This morning’s dive into the world of marketing and advertising news brings a wealth of snippets and titbits to the surface, notably broadcaster Andrew Neil’s spirited defence of his bumper BBC salary, mobile marketers shrug off privacy concerns and Line tipped to give Facebook a run for its money.
Retail Week observes that Morrisons is to significantly ramp up its online offer after concluding an agreement with Ocado for the roll-out of a nationwide fulfilment guarantee for online orders in store at lesser cost to the consumer.
Campaign carries a report from Warc and the Mobile Marketing Association indicating that marketers are optimistic in regards to future growth in marketing budgets for the channel, despite increasing concerns over its impingement on personal privacy.
Ad Week jumps into the driving seat with Mercedes, BMW & Porsche to test drive a new push for driver ‘experiences’. This marks a new trend in offering potential customers more than just four wheels with Porsche for one pairing up individuals to offer an in-house driving instructor for a 90 minute white knuckle ride.
Over at Business Insider comes news of ‘the next big thing’ in messaging, Line, which analysts believe is best placed to challenge Facebook in key markets in Japan and throughout South East Asia courtesy of its innovative ad platform offering marketers cheaper rates.
Elsewhere the BBC reports on a ‘banking revolution’ for the UK in the wake of a two year study conducted by the Competition and Markets Authority which recommends the introduction of new phone-based apps by early 2018, set maximum fees and further efforts to encourage switching.
Reuters states that UK retail spending has bounced back from a post-Brexit dip as the good weather cheered sentiment on the High Street. Figures published by the British Retail Consortium showed retail spending was 1.9 per cent higher in July, the highest rate of increase for six months.
The Guardian picks up on an admission by BBC political correspondent Andrew Neil who has stated he earns more than the Prime Minister but adds that his workload, including fronting Daily Politics and This Week, make him good value for the broadcaster as it comes under pressure to cut its salary bill.
The broadsheet also prints news of a 28 per cent fall in global earnings at News Corp on the back of further declines in its news and book publishing businesses, despite a strong performance from its real estate classifieds businesses.
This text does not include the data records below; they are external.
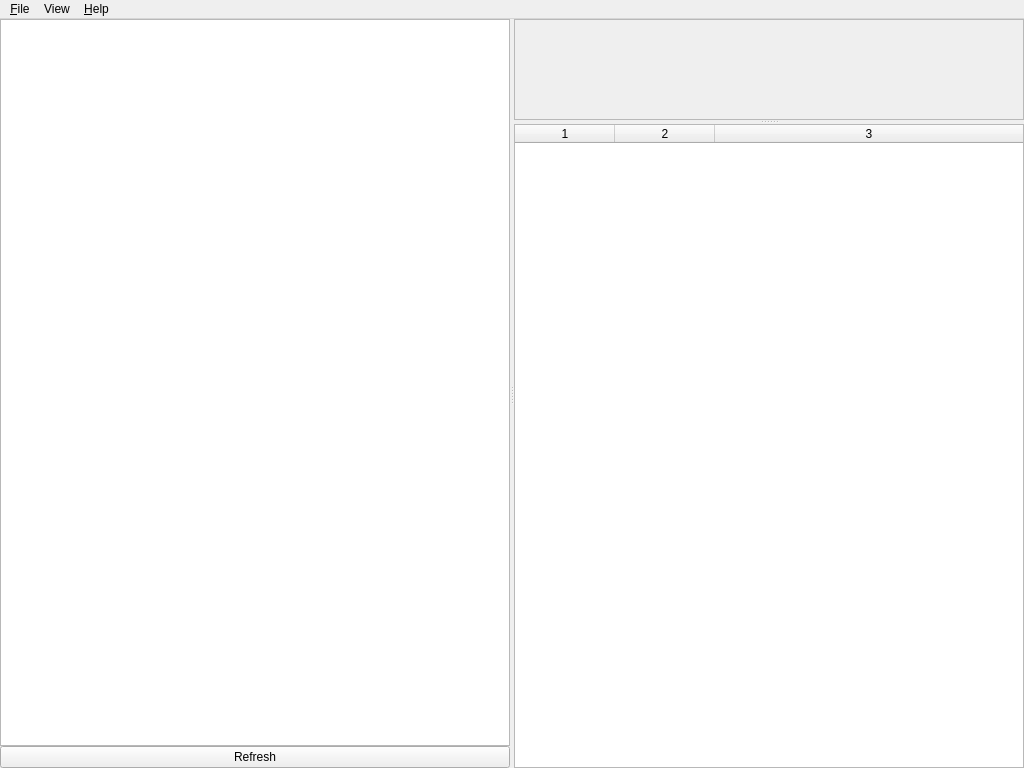
Above: src/gui/applicationwindow_view.ui from eseo-emc/emctestbench before the change. Below: the same form after it.
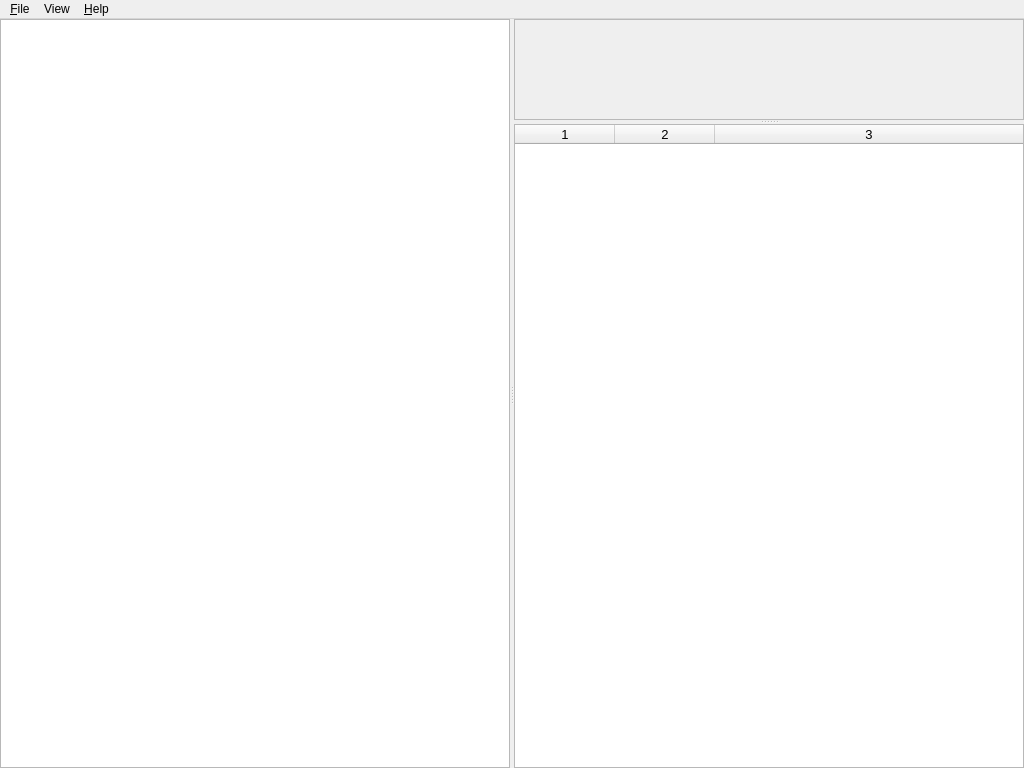
That is the form after the change. Custom widgets are drawn as their Qt base class.

Commit message:
System tree -> MVC paradigm, added experiments
OrderedDict for devices, connected -> online, lazy tryConnect()

What changed in the file:
```diff
--- a/src/gui/applicationwindow_view.ui
+++ b/src/gui/applicationwindow_view.ui
@@ -32,7 +32,7 @@
          <number>0</number>
         </property>
         <item>
-         <widget class="QTreeView" name="systemTree">
+         <widget class="SystemTreeWidget" name="systemTree">
           <property name="font">
            <font>
             <pointsize>10</pointsize>
@@ -47,19 +47,20 @@
             <height>18</height>
            </size>
           </property>
+          <property name="columnCount">
+           <number>1</number>
+          </property>
           <attribute name="headerVisible">
            <bool>false</bool>
           </attribute>
-          <attribute name="headerStretchLastSection">
-           <bool>true</bool>
+          <attribute name="headerMinimumSectionSize">
+           <number>1</number>
           </attribute>
-         </widget>
-        </item>
-        <item>
-         <widget class="QPushButton" name="refreshButton">
-          <property name="text">
-           <string>Refresh</string>
-          </property>
+          <column>
+           <property name="text">
+            <string notr="true">1</string>
+           </property>
+          </column>
          </widget>
         </item>
        </layout>
@@ -77,6 +78,11 @@
         </property>
        </widget>
        <widget class="LogWidget" name="logView">
+        <property name="font">
+         <font>
+          <pointsize>10</pointsize>
+         </font>
+        </property>
         <property name="editTriggers">
          <set>QAbstractItemView::NoEditTriggers</set>
         </property>
@@ -205,6 +211,11 @@
    <extends>QTableWidget</extends>
    <header>gui.logwidget.h</header>
   </customwidget>
+  <customwidget>
+   <class>SystemTreeWidget</class>
+   <extends>QTreeWidget</extends>
+   <header>gui.systemtreewidget.h</header>
+  </customwidget>
  </customwidgets>
  <resources>
   <include location="icons/icons.qrc"/>
```
The commit also changes 29 other files.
The BBC states that 40 per cent of retailers targeted in a sting operation by Trading Standards officers in England were found to be selling e-cigarettes and products to under 18s, sparking calls for tougher enforcement action to be taken.
And lastly TechCrunch returns to Pokemon Go with talk of a new ‘Nearby’ tracking system for the popular app, which purports to track down Pokemon for lazy players, allowing them to identify where monsters are hiding without the need to wander aimlessly.